Collected data -
* * * * * * *
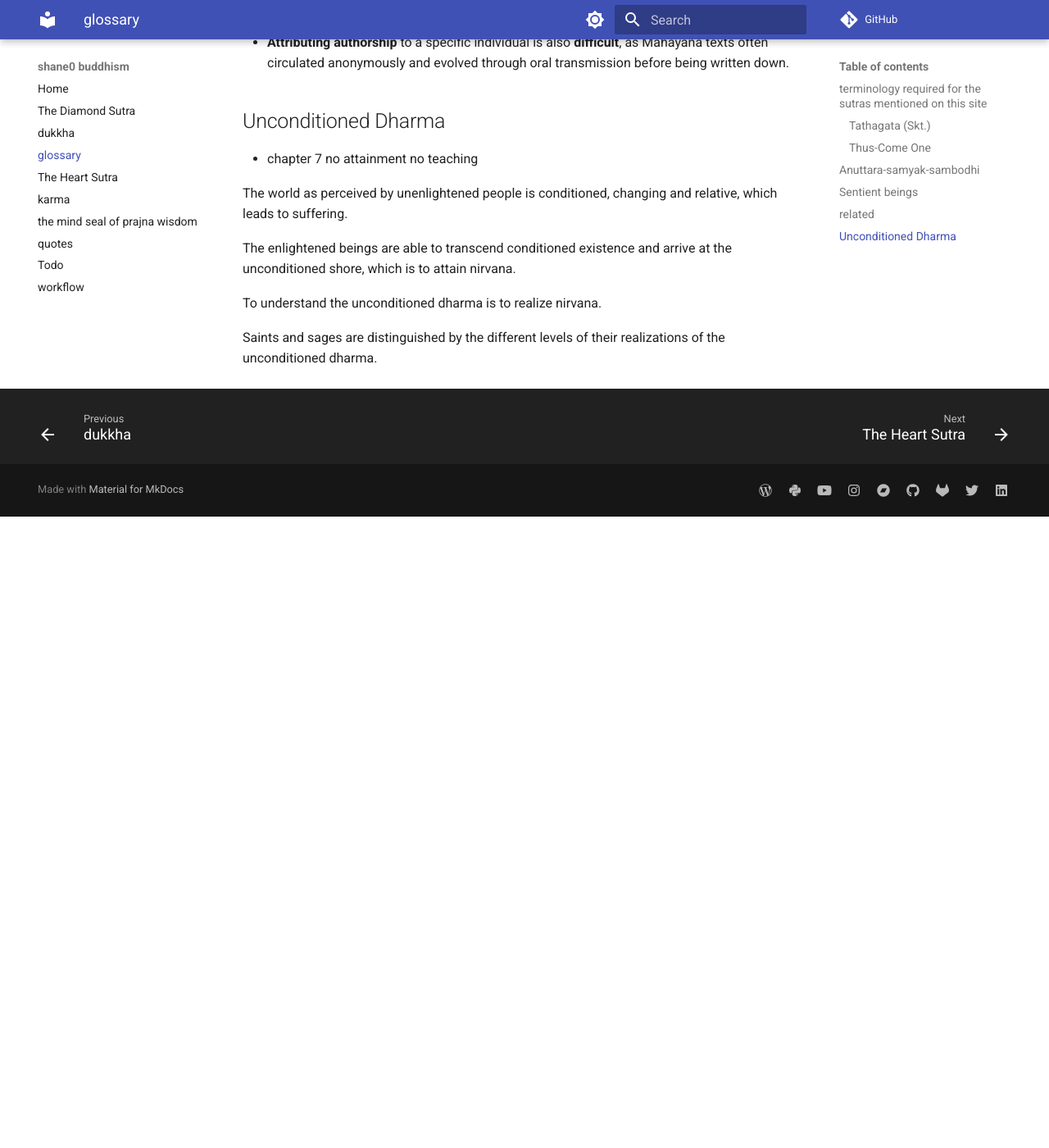
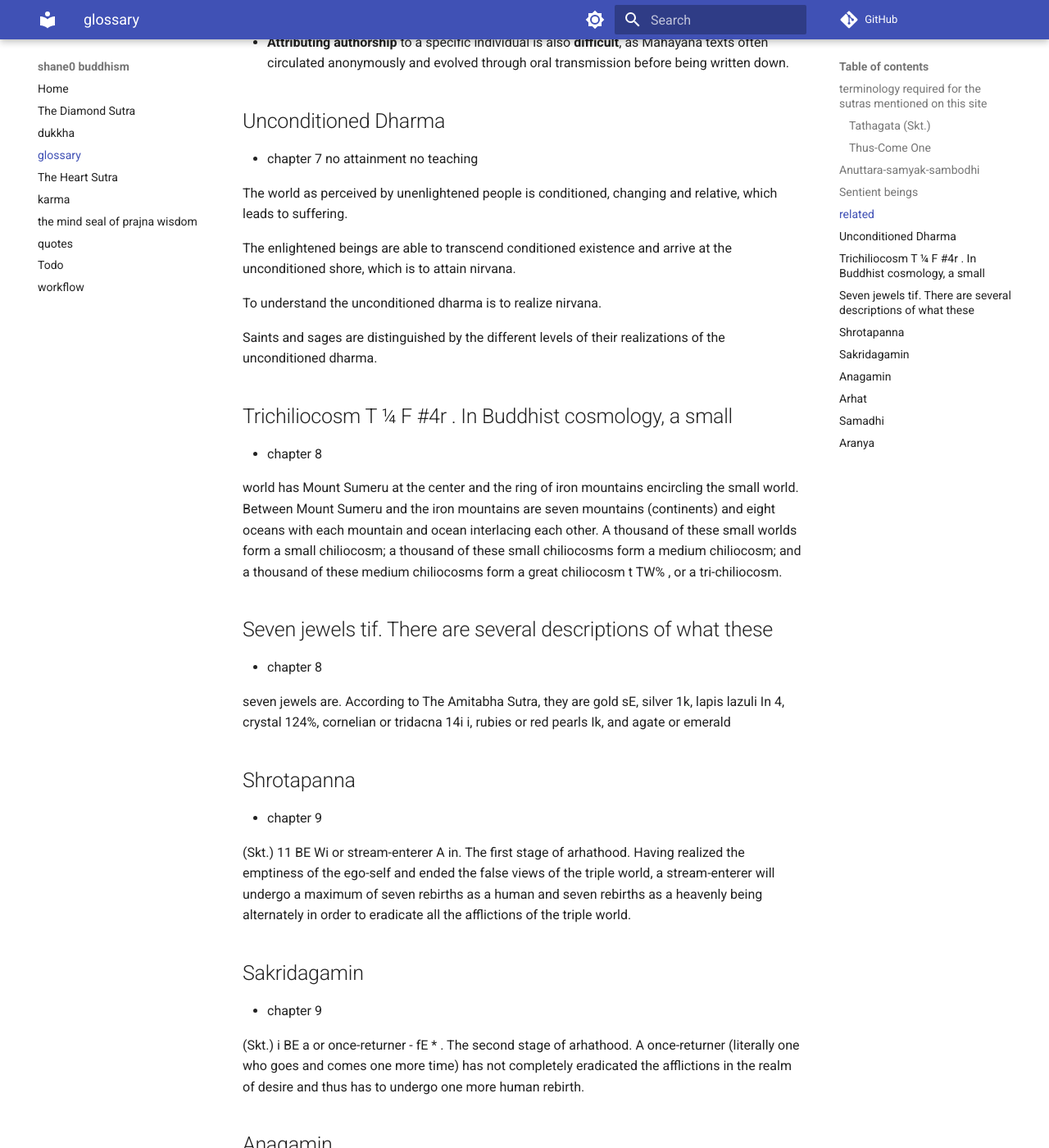
Before and after one commit to shane0/buddhism, an MkDocs documentation site: the page built from docs/glossary.md, in a window 1280 px wide and 1400 px high, scrolled down 2085 px. Shown: the whole window at 82% size. Built offline with MkDocs 1.6.1 and Material for MkDocs 9.7.7, drawn with Linux system fonts in a browser that asks for light colours; comment, search, counter and statistics services are not loaded; the version menu is left out; before the commit the page ends 2715 px from its top, so only the background shows below that; some of the changed text lies outside the part shown.

Commit message:
docs(docs): minor doc updates

```diff
--- a/docs/glossary.md
+++ b/docs/glossary.md
@@ -71,3 +71,79 @@ The enlightened beings are able to transcend conditioned existence and arrive at
 To understand the unconditioned dharma is to realize nirvana.
 
 Saints and sages are distinguished by the different levels of their realizations of the unconditioned dharma.
+
+## Trichiliocosm T ¼ F #4r . In Buddhist cosmology, a small
+
+- chapter 8
+
+world has Mount Sumeru at the center and the ring of iron
+mountains encircling the small world. Between Mount Sumeru and
+the iron mountains are seven mountains (continents) and eight
+oceans with each mountain and ocean interlacing each other. A
+thousand of these small worlds form a small chiliocosm; a thousand
+of these small chiliocosms form a medium chiliocosm; and a
+thousand of these medium chiliocosms form a great chiliocosm t
+TW% , or a tri-chiliocosm.
+
+## Seven jewels tif. There are several descriptions of what these
+
+- chapter 8
+
+seven jewels are. According to The Amitabha Sutra, they are gold sE,
+silver 1k, lapis lazuli In 4, crystal 124%, cornelian or tridacna 14i i,
+rubies or red pearls Ik, and agate or emerald
+
+## Shrotapanna
+
+- chapter 9
+
+(Skt.) 11 BE Wi or stream-enterer A in. The first
+stage of arhathood. Having realized the emptiness of the ego-self
+and ended the false views of the triple world, a stream-enterer will
+undergo a maximum of seven rebirths as a human and seven rebirths
+as a heavenly being alternately in order to eradicate all the afflictions
+of the triple world.
+
+## Sakridagamin
+
+- chapter 9
+
+(Skt.) i BE a or once-returner - fE * . The
+second stage of arhathood. A once-returner (literally one who
+goes and comes one more time) has not completely eradicated the
+afflictions in the realm of desire and thus has to undergo one more
+human rebirth.
+
+## Anagamin
+
+- chapter 9
+
+(Skt.) K/5 a or non-returner 1s. The third stage
+of arhathood. A non-returner (literally one who is not returning) has
+eradicated all the afflictions in the realm of desire and thus will never
+be born in that realm again.
+
+## Arhat
+
+- chapter 9
+
+(Skt.) If SEA. A Buddhist saint who has realized the empti-
+ness of the ego-self and eradicated all afflictions of the triple world,
+and therefore is no longer subject to rebirth.
+
+## Samadhi
+
+- chapter 9
+
+(Skt.) = Ik. A highly concentrated state of mind achieved
+by meditation, characterized by unwavering focus, lucidity and
+clarity, stillness, bliss, or all of the above.
+
+## Aranya
+
+- chapter 9
+
+(Skt.) 5f 5/5 . A place of stillness, particularly implying a
+place without any contention. Later in Buddhism, an aranya refers
+to a quiet place, usually in a forest, where Buddhist monks or nuns
+gather to live and practice without any contention.
```
Also changed, not shown: docs/heart_sutra.md (+0 -20 lines), docs/todo.md (+1 -64 lines).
* * * * * * *
Brief - Across all the records above, find each line with "dharma" in it and copy it.

Answer for the task -
 To understand the unconditioned dharma is to realize nirvana.
 Saints and sages are distinguished by the different levels of their realizations of the unconditioned dharma.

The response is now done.